I'm a slow talker. If you were being kind, you might describe the pace of my pace as "pensive." If you were being accurate, you might describe it as "bumbling." As a result of my slowness, I say "uh," and especially "um" a lot. A whole lot. So much, in fact, that my son frequently demands out of frustration that I "stop saying um!" In the literature, such verbal fillers, and the related, "er," "I mean," "you know," and in children from the 80s and the Aughts, "like," are mercifully referred to as disfluencies, or even more mercifully as "performance additions." And over the last decade, psycholinguists (not a very merciful name) have found that they may actually play important roles in speech.

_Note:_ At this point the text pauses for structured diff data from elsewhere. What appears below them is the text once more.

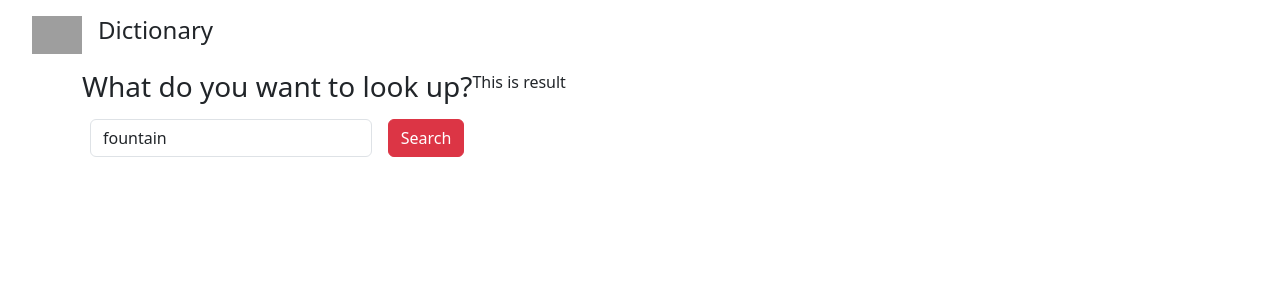
Repository: moehaymanmyint/react-dictionary-app
Page: /
An editor plug-in stored every save of this project. The page is shown before and after the next save, followed by the edit.
The browser window is 1280 px wide. The pictures show the whole page.
Pictures or frames that could not be fetched are drawn as grey boxes. The page's requests for data from a server got no answer. The project was rebuilt for these pictures with package versions that can differ from the ones it lists, and the page was loaded fresh each time. No one was signed in, and anything a server would have sent is missing.

Above is the page before, as saved 2024-08-28 10:29:02.

### src/App.js
import './App.css';
import 'bootstrap/dist/css/bootstrap.css';

import Search from "./Search"
import Result from "./Result"

function App() {
  return (
    <div className="App">
      {/* Logo */}
      <div className='logo m-3 d-flex align-items-center'>
        <img src="https://th.bing.com/th/id/R.1ebe3e38406a8906121c9769e62adc3e?rik=d1hISy0qiMJ7Hg&pid=ImgRaw&r=0" alt="Logo" className='mx-3'/>
        <h4>Dictionary</h4>
      </div>

      <div className='container d-flex'>
        {/* Header */}
        <div className="header">
          <h3>What do you want to look up?</h3>
          <Search />
        </div>

        {/* Content */}
        <div className="content" >
          <Result />
        </div>

      </div>
    </div>
  );
}

export default App;

### src/App.css
.App img{
    width: 50px;
}

### src/Search.js
import React, {useState} from "react";
import 'bootstrap/dist/css/bootstrap.css';
import axios from 'axios';

export default function Search(){
    let [word, setWord] = useState('fountain');

    let apiUrl =  `https://api.shecodes.io/dictionary/v1/define?word=${word}&key=03aa5321feb0a48eoca7a4tede1f2bb1`;
    axios.get(apiUrl).then(handleResponse);

    function handleResponse(response){
        console.log(response);
    }

    function handleSubmit(event){
        event.preventDefault();
        alert("searching for " + word);
    }

    function updateWord(event){
        setWord(event.target.value);
    }

    return (
        <form onSubmit={handleSubmit} className="d-flex">
            <input type="search" className="form form-control m-2" value={word} onChange={updateWord}/>
            <input type="submit" value="Search" className="btn btn-danger m-2"/>
        </form>
    );
}

### src/Result.js
import React from "react";

export default function Result(){
    return (
        <div className="Result">
            This is result
        </div>
    )
}

Loaded but not shown: public/index.html (common file); src/index.js (common file); src/index.css (common file); src/reportWebVitals.js (common file)

After the next save:
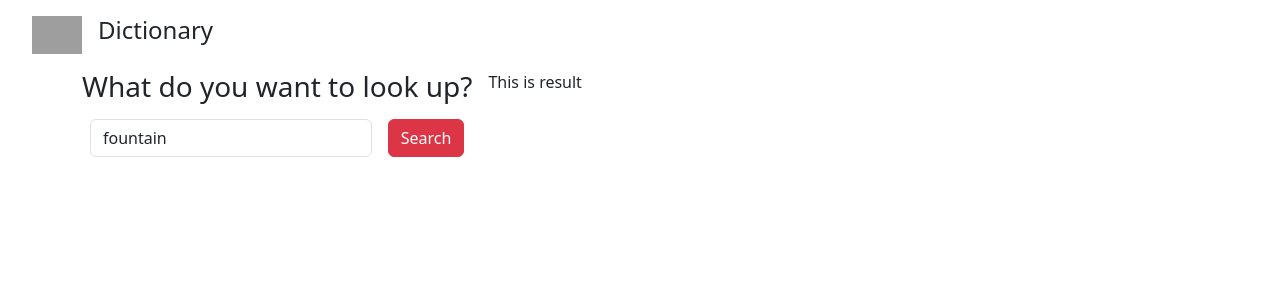
Saved 19 s later.
--- a/src/App.js
+++ b/src/App.js
@@ -21,7 +21,7 @@ function App() {
         </div>
 
         {/* Content */}
-        <div className="content" >
+        <div className="content mx-3" >
           <Result />
         </div>
 
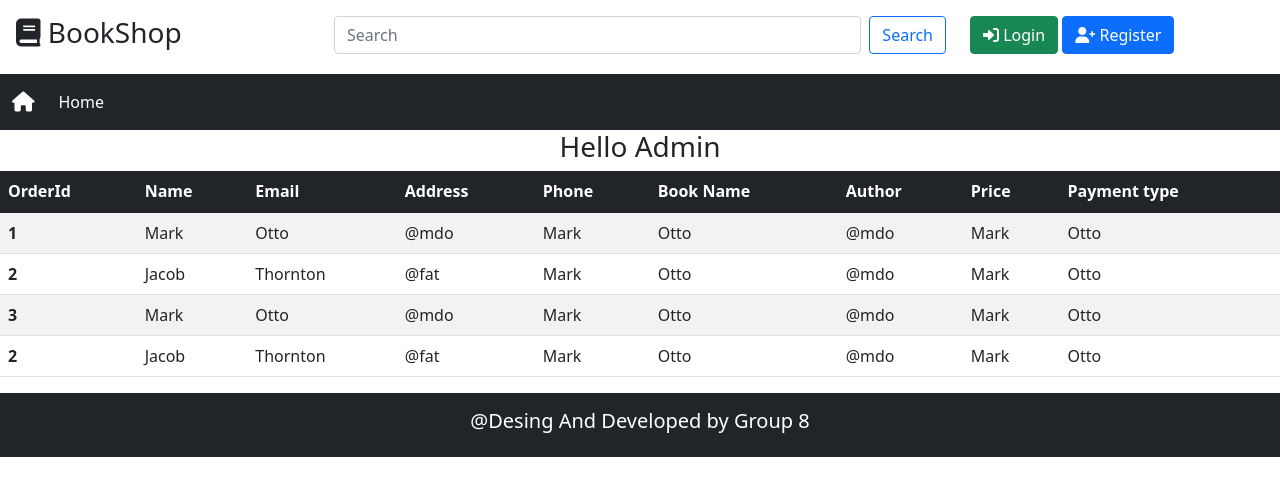
Repository: Abhishekverma23797/BookShopApp
Page: http://localhost/Ebook-App/Admin/orders.jsp
These files come from the project's save history. The page is drawn as it stood at one moment and after the next save; the edit follows.
The browser window is 1280 px wide. The pictures show the whole page.
The page is served by Tomcat 9.

Above is the page before, as saved 2021-12-09 10:40:28.

After the next save:
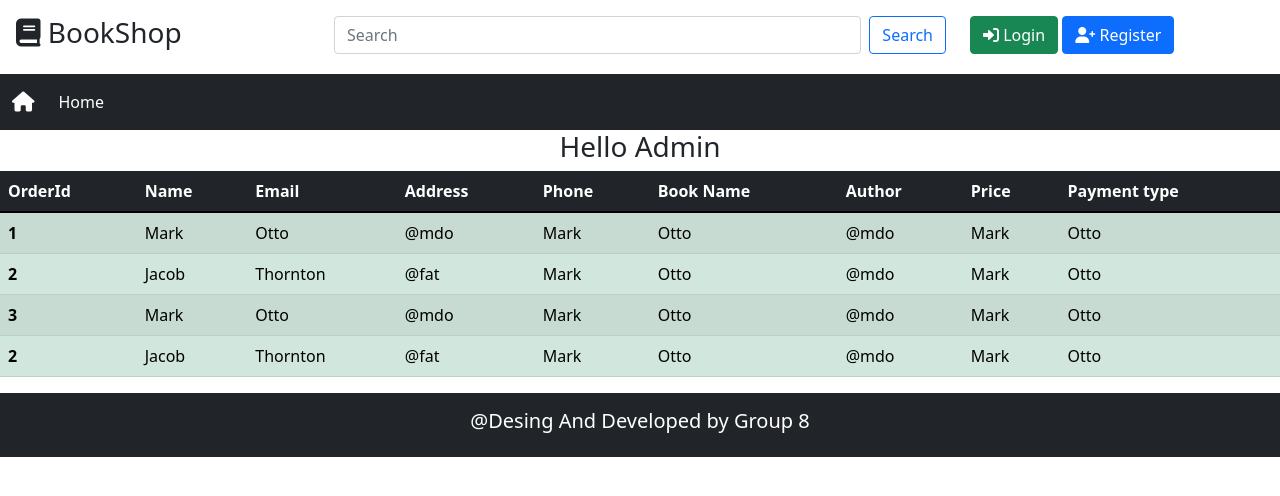
Saved 114 s later.
--- a/Ebook-App/src/main/webapp/Admin/orders.jsp
+++ b/Ebook-App/src/main/webapp/Admin/orders.jsp
@@ -11,7 +11,7 @@
 <%@include file="navbar.jsp"%>
 <h3 class="text-center">Hello Admin</h3>
 
-<table class="table table-striped table-hover">
+<table class="table table-striped table-hover table-success"">
 	<thead class="table-dark">
 		<tr>
 			<th scope="col">OrderId</th>

After the save that followed:
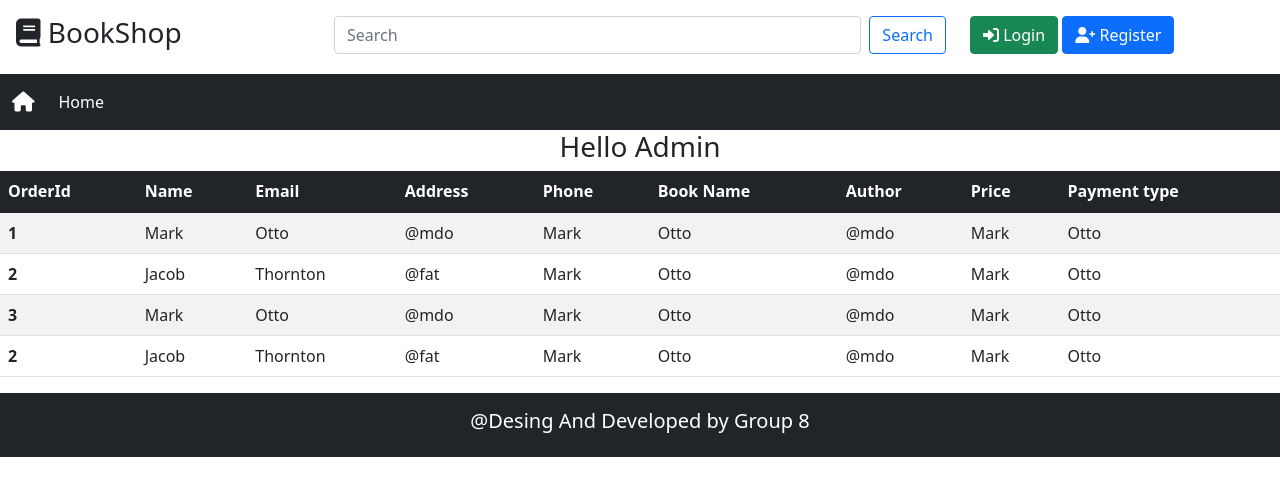
Saved 36 s later.
--- a/Ebook-App/src/main/webapp/Admin/orders.jsp
+++ b/Ebook-App/src/main/webapp/Admin/orders.jsp
@@ -11,7 +11,7 @@
 <%@include file="navbar.jsp"%>
 <h3 class="text-center">Hello Admin</h3>
 
-<table class="table table-striped table-hover table-success"">
+<table class="table table-striped table-hover ">
 	<thead class="table-dark">
 		<tr>
 			<th scope="col">OrderId</th>
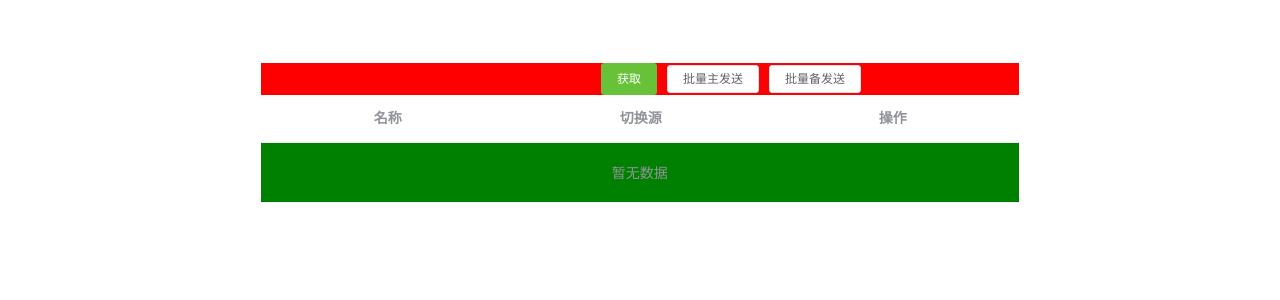
Repository: faintout/BHMQTTSendTool
Page: /
These files come from the project's save history. The page is drawn as it stood at one moment and after the next save; the edit follows.
The browser window is 1280 px wide. The pictures show the whole page.
The project was rebuilt for these pictures with package versions that can differ from the ones it lists, and the page was loaded fresh each time. Also part of the build but not shown: vue.config.js.

Above is the page before, as saved 2020-09-03 13:58:08.

After the next save:
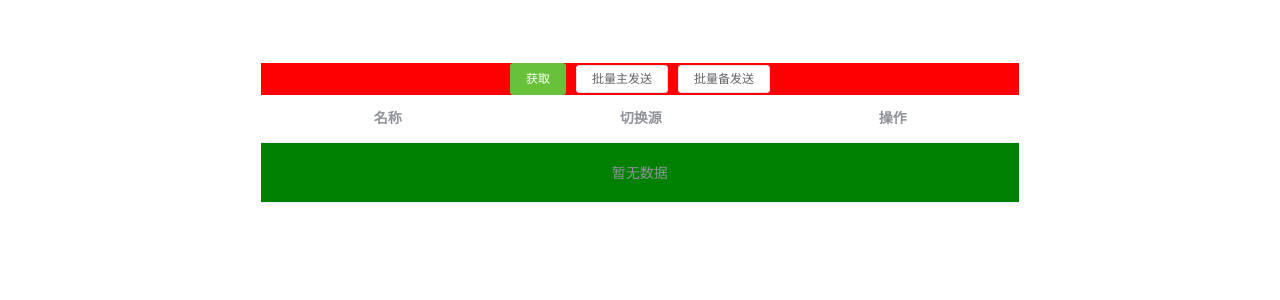
Saved 50 s later.
--- a/src/views/MqttSendTool.vue
+++ b/src/views/MqttSendTool.vue
@@ -2,7 +2,7 @@
     <div class="content">
         <title></title>
         <!-- 按钮模块 -->
-        <div style="position: relative;left: calc(50% - 13%);width: 50%;" class="content_title">
+        <div  class="content_title">
             <!-- <el-input style="display:inline-block;width:20%;right: 5%;" size="small" v-model="localIP"></el-input> -->
             <el-button type="success" size="small" @click="getAllMqttData">获取</el-button>
             <el-button size="mini" @click="batch(0)">批量主发送</el-button>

Traditionally, "uh" and "um" were thought to be involuntary products of a momentary difficulty in processing what one wants to say, or in deciding whether one actually wants to say it, and therefore are meaningless themselves. Alternatively, they were seen as merely a means of preventing people from interrupting during a pause in speaking. There's an obvious problem with this view, though. Why do we have more than one such marker of disfluency? In fact, English isn't the only language with more than one. Clark and Fox Tree1 found equivalents of both "uh" and "um" or similar fillers in multiple languages, including Japanese, Spanish, Norwiegan, Swedish, Dutch, French, German, and Hebrew. Distinct elements with no differences rarely survive in a language, much less several languages from different families, so there must be something to "uh" and "um."